Cannabis bought in British Columbia (Ashley Wadhwani/Black Press Media)
Is it time to start thinking about greener ways to package cannabis?

Packaging suppliers are still figuring eco-friendly and affordable packaging options that fit the mandates of Cannabis Regulations

The corporate headquarters of Pfizer Canada are seen in Montreal, Monday, Nov. 9, 2020. The chief medical adviser at Health Canada says Pfizer’s COVID-19 vaccine could be approved in Canada next month.
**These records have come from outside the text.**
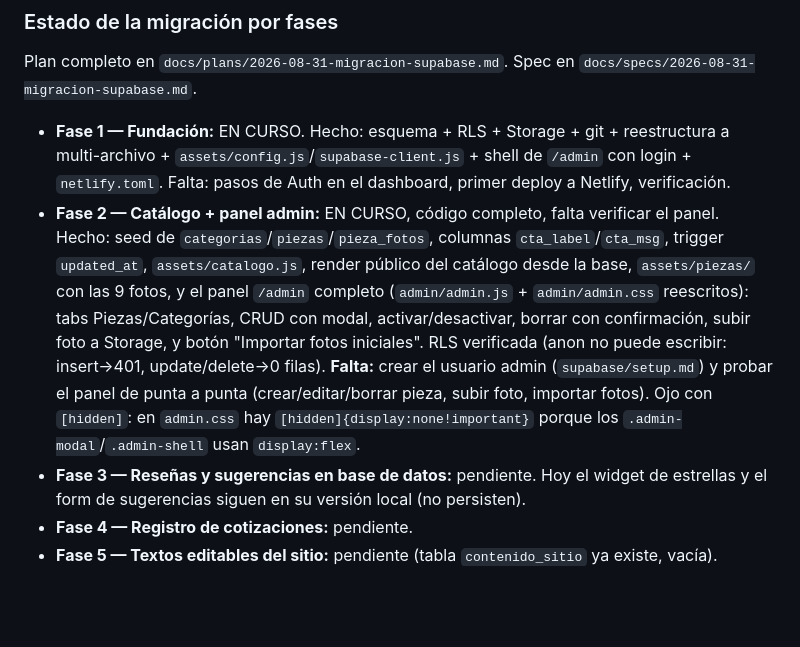
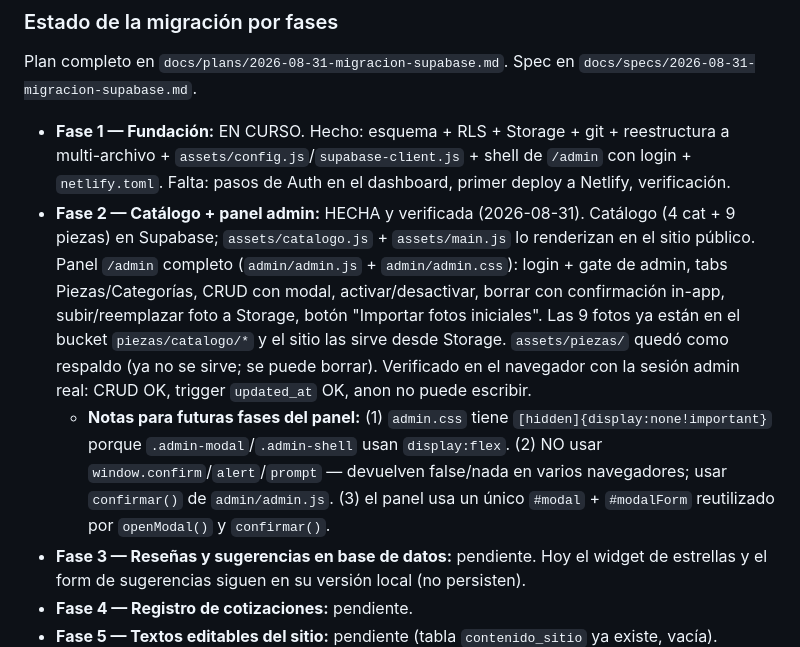
Before and after one commit to carloslemus11/JoyeriaDC, a Markdown page: CLAUDE.md, the part around the change. GitHub-like rendering; blank space fills up the shorter version.

Commit message:
docs: Fase 2 marcada como hecha en CLAUDE.md
Co-Authored-By: Claude Sonnet 5 <noreply@anthropic.com>

```diff
--- a/CLAUDE.md
+++ b/CLAUDE.md
@@ -78,7 +78,8 @@ Sobre la estructura del sitio (post Fase 1):
 Plan completo en `docs/plans/2026-08-31-migracion-supabase.md`. Spec en `docs/specs/2026-08-31-migracion-supabase.md`.
 
 - **Fase 1 — Fundación:** EN CURSO. Hecho: esquema + RLS + Storage + git + reestructura a multi-archivo + `assets/config.js`/`supabase-client.js` + shell de `/admin` con login + `netlify.toml`. Falta: pasos de Auth en el dashboard, primer deploy a Netlify, verificación.
-- **Fase 2 — Catálogo + panel admin:** EN CURSO, código completo, falta verificar el panel. Hecho: seed de `categorias`/`piezas`/`pieza_fotos`, columnas `cta_label`/`cta_msg`, trigger `updated_at`, `assets/catalogo.js`, render público del catálogo desde la base, `assets/piezas/` con las 9 fotos, y el panel `/admin` completo (`admin/admin.js` + `admin/admin.css` reescritos): tabs Piezas/Categorías, CRUD con modal, activar/desactivar, borrar con confirmación, subir foto a Storage, y botón "Importar fotos iniciales". RLS verificada (anon no puede escribir: insert→401, update/delete→0 filas). **Falta:** crear el usuario admin (`supabase/setup.md`) y probar el panel de punta a punta (crear/editar/borrar pieza, subir foto, importar fotos). Ojo con `[hidden]`: en `admin.css` hay `[hidden]{display:none!important}` porque los `.admin-modal`/`.admin-shell` usan `display:flex`.
+- **Fase 2 — Catálogo + panel admin:** HECHA y verificada (2026-08-31). Catálogo (4 cat + 9 piezas) en Supabase; `assets/catalogo.js` + `assets/main.js` lo renderizan en el sitio público. Panel `/admin` completo (`admin/admin.js` + `admin/admin.css`): login + gate de admin, tabs Piezas/Categorías, CRUD con modal, activar/desactivar, borrar con confirmación in-app, subir/reemplazar foto a Storage, botón "Importar fotos iniciales". Las 9 fotos ya están en el bucket `piezas/catalogo/*` y el sitio las sirve desde Storage. `assets/piezas/` quedó como respaldo (ya no se sirve; se puede borrar). Verificado en el navegador con la sesión admin real: CRUD OK, trigger `updated_at` OK, anon no puede escribir.
+  - **Notas para futuras fases del panel:** (1) `admin.css` tiene `[hidden]{display:none!important}` porque `.admin-modal`/`.admin-shell` usan `display:flex`. (2) NO usar `window.confirm`/`alert`/`prompt` — devuelven false/nada en varios navegadores; usar `confirmar()` de `admin/admin.js`. (3) el panel usa un único `#modal` + `#modalForm` reutilizado por `openModal()` y `confirmar()`.
 - **Fase 3 — Reseñas y sugerencias en base de datos:** pendiente. Hoy el widget de estrellas y el form de sugerencias siguen en su versión local (no persisten).
 - **Fase 4 — Registro de cotizaciones:** pendiente.
 - **Fase 5 — Textos editables del sitio:** pendiente (tabla `contenido_sitio` ya existe, vacía).
```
THE CANADIAN PRESS/Ryan Remiorz
Health Canada expects first COVID-19 vaccine to be approved next month

Canada has a purchase deal to buy at least 20 million doses of Pfizer’s vaccine,

Port McNeill councillor Derek Koel busts a rap to help promote the town’s active transportation plan. (Facebook video screenshot)
VIDEO: Vancouver Island councillor makes rap video to promote active transportation plan

Active transportation is a personal matter for councillor Derek Koel.

FILE – A paramedic holds a test tube containing a blood sample during an antibody testing program at the Hollymore Ambulance Hub, in Birmingham, England, on Friday, June 5, 2020. (Simon Dawson/Pool via AP)
Want to know if you’ve had COVID-19? LifeLabs is offering an antibody test

Test costs $75 and is available in B.C. and Ontario

Most Read